RECORDS TO PROCESS: Begin

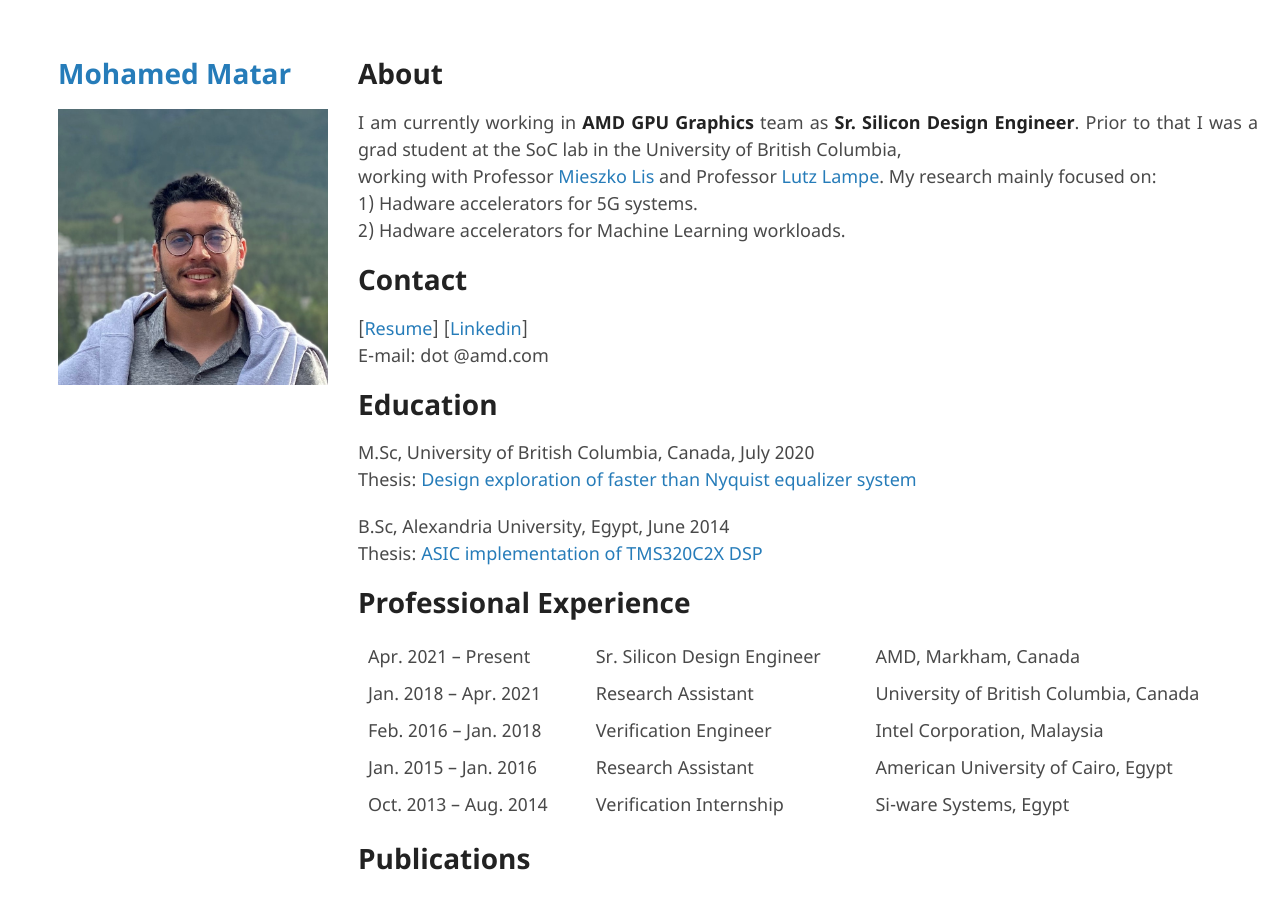
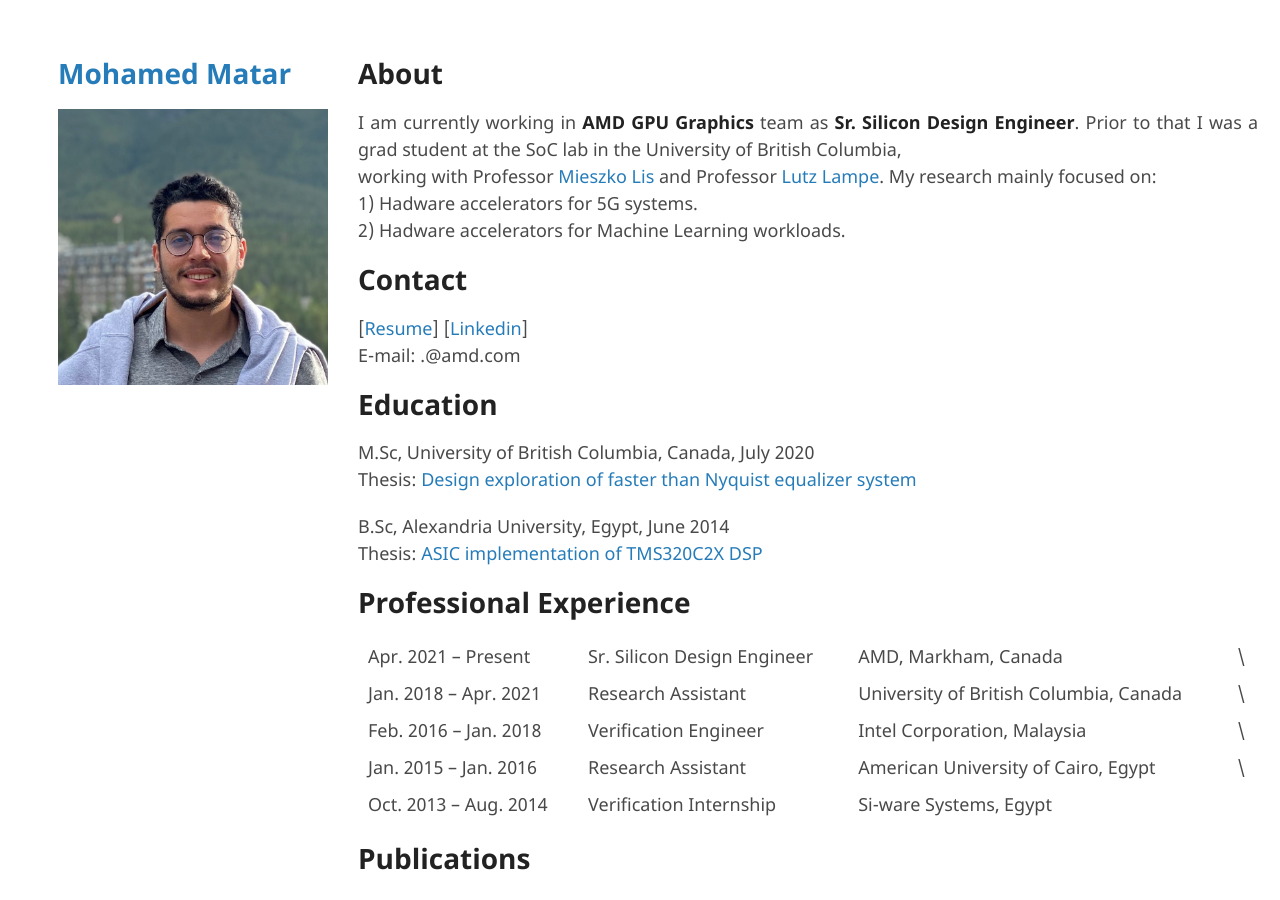
Before and after one commit to maomran/momatar, a Jekyll site: the page built from index.md, in a window 1280 px wide and 900 px high. Built offline with Jekyll 4.4.1, drawn with Linux system fonts in a browser that asks for light colours; our own code applies the rules of GitHub Pages for plain Markdown files; the repository's description, which GitHub fills in, is left out.

Commit message:
Update index.md

```diff
--- a/index.md
+++ b/index.md
@@ -11,7 +11,7 @@ My research mainly focused on:  \
 
 [[Resume](./docs/resume.pdf)]
 [[Linkedin](https://linkedin.com/in/momran66)]  \
-E-mail: <first_name> dot <last_name>@amd.com
+E-mail: <first_name>.<last_name>@amd.com
 
 # Education
 
@@ -23,10 +23,10 @@ Thesis: [ASIC implementation of TMS320C2X DSP](docs/toledo.pdf)
 
 # Professional Experience
 
-|Apr. 2021 -- Present   | Sr. Silicon Design Engineer     | AMD, Markham, Canada                    |
-|Jan. 2018 -- Apr. 2021 | Research Assistant              | University of British Columbia, Canada  |
-|Feb. 2016 -- Jan. 2018 | Verification Engineer           | Intel Corporation, Malaysia             |
-|Jan. 2015 -- Jan. 2016 | Research Assistant              | American University of Cairo, Egypt     |
+|Apr. 2021 -- Present   | Sr. Silicon Design Engineer     | AMD, Markham, Canada                    | \
+|Jan. 2018 -- Apr. 2021 | Research Assistant              | University of British Columbia, Canada  | \
+|Feb. 2016 -- Jan. 2018 | Verification Engineer           | Intel Corporation, Malaysia             | \
+|Jan. 2015 -- Jan. 2016 | Research Assistant              | American University of Cairo, Egypt     | \
 |Oct. 2013 -- Aug. 2014 | Verification Internship         | Si-ware Systems, Egypt                  |
 
 # Publications
```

RECORDS TO PROCESS: End

• [WORK REQUEST]
Lines that contain "Canada" are to be copied from the records above.

• [TASK SOLUTION]
-|Apr. 2021 -- Present   | Sr. Silicon Design Engineer     | AMD, Markham, Canada                    |
-|Jan. 2018 -- Apr. 2021 | Research Assistant              | University of British Columbia, Canada  |
+|Apr. 2021 -- Present   | Sr. Silicon Design Engineer     | AMD, Markham, Canada                    | \
+|Jan. 2018 -- Apr. 2021 | Research Assistant              | University of British Columbia, Canada  | \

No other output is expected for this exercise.